Narratives of Access: A Critical Exploration of How Institutional Interactions with Students Affect Regional Student Participation in Higher Education

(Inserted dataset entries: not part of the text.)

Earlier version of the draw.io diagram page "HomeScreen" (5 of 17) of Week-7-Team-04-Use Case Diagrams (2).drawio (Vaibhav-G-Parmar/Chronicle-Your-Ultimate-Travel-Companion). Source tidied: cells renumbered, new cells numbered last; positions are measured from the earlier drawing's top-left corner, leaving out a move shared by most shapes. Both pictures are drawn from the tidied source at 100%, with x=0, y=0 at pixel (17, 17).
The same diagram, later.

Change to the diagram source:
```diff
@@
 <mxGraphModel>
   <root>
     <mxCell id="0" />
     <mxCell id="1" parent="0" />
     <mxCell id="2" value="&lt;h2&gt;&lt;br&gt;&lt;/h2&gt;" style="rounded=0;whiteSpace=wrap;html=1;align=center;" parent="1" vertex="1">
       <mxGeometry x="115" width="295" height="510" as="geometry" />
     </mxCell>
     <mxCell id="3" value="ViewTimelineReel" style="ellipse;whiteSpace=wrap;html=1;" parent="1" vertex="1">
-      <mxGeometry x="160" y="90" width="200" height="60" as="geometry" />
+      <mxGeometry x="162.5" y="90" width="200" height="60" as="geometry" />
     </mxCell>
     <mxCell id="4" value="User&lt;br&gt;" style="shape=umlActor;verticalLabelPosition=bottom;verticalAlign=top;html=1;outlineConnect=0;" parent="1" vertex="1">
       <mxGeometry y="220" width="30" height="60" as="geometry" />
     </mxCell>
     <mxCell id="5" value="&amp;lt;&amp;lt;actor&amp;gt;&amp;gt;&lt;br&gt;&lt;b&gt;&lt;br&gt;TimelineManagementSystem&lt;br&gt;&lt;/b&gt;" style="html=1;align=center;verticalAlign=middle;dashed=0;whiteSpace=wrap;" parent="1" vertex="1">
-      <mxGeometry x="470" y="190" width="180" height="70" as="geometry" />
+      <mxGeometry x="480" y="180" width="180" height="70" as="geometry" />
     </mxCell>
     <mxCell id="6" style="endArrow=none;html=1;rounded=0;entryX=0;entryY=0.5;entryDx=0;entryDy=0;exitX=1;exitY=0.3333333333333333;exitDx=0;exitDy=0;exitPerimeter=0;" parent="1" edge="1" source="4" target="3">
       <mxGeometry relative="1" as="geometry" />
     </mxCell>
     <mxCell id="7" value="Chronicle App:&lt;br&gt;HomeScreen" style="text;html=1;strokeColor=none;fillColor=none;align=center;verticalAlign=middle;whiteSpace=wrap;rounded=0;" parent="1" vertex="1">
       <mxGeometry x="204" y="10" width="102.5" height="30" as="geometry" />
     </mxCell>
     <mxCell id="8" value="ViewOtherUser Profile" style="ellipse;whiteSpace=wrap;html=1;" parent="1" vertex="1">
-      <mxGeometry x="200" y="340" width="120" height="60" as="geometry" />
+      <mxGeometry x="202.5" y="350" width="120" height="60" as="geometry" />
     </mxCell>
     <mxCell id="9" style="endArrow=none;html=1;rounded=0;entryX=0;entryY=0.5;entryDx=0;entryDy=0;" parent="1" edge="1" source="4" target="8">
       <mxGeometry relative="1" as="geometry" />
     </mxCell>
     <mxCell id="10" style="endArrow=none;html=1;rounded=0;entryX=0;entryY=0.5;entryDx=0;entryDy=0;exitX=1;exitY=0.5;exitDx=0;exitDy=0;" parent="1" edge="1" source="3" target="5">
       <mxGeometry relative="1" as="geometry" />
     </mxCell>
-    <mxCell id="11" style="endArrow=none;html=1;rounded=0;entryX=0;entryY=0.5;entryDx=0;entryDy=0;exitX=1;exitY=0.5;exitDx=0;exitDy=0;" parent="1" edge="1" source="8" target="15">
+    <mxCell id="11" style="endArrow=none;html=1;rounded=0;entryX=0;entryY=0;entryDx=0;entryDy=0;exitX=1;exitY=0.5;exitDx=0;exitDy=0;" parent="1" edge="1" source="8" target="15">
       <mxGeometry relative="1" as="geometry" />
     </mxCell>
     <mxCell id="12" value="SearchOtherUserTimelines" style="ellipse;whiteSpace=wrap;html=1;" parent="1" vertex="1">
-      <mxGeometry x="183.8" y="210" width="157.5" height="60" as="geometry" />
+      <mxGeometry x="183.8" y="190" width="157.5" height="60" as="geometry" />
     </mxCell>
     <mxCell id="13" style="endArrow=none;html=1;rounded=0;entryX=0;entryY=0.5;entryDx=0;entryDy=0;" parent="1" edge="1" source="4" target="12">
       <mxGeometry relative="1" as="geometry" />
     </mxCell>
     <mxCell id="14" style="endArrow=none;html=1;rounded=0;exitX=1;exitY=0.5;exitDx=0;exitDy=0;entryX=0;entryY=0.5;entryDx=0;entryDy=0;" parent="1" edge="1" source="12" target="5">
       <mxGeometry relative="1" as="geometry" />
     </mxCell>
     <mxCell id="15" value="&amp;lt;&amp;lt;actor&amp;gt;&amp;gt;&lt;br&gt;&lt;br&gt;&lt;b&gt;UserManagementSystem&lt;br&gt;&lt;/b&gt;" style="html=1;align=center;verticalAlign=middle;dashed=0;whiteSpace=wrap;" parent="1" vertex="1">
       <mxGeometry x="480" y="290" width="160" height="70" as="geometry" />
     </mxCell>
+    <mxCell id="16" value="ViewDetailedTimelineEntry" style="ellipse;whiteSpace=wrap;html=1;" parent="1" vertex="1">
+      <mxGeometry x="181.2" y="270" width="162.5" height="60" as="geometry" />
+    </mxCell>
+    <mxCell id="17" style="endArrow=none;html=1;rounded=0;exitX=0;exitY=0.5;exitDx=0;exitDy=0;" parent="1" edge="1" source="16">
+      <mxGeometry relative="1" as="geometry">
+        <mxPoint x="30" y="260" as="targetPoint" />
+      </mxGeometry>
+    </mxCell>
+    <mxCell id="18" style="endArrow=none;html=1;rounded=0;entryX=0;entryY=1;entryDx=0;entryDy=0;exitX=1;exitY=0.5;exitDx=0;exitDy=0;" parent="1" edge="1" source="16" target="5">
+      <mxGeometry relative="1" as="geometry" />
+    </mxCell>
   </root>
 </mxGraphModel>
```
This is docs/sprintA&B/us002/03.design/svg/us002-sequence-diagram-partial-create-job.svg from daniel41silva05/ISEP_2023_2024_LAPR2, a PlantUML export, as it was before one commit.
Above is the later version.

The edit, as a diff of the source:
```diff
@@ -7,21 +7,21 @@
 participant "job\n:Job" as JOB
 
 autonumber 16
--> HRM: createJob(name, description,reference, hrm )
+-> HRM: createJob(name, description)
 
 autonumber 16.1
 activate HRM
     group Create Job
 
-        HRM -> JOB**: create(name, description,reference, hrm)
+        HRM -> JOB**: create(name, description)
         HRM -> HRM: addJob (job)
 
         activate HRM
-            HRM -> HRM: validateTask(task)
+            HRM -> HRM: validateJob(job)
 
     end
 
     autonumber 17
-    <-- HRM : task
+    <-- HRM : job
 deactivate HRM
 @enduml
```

This article examines the narratives that drive university staff understanding of the concerns and experiences of regional and remote students at five universities in Australia. Interviews were conducted with thirty university staff members over a period of three months in 2018. Reflexive thematic analysis of the stories told by staff of supporting regional students found that staff used the lens of access to create meaningful stories for themselves and others in how they supported students. Access is defined as a multi-faceted term encompassing access to people, Internet, study materials and equipment and study environments. Access is facilitated by a sense of belonging or identity as a student and limited by the lack of this. Our analysis of “belongingness” draws on Bourdieu’s concepts of habitas to start to unpick the interactions between higher education institutions and the student that develop student identities as scholars and centres the narrative on the student as a person, wrestling to gain many forms of access within complex social situations.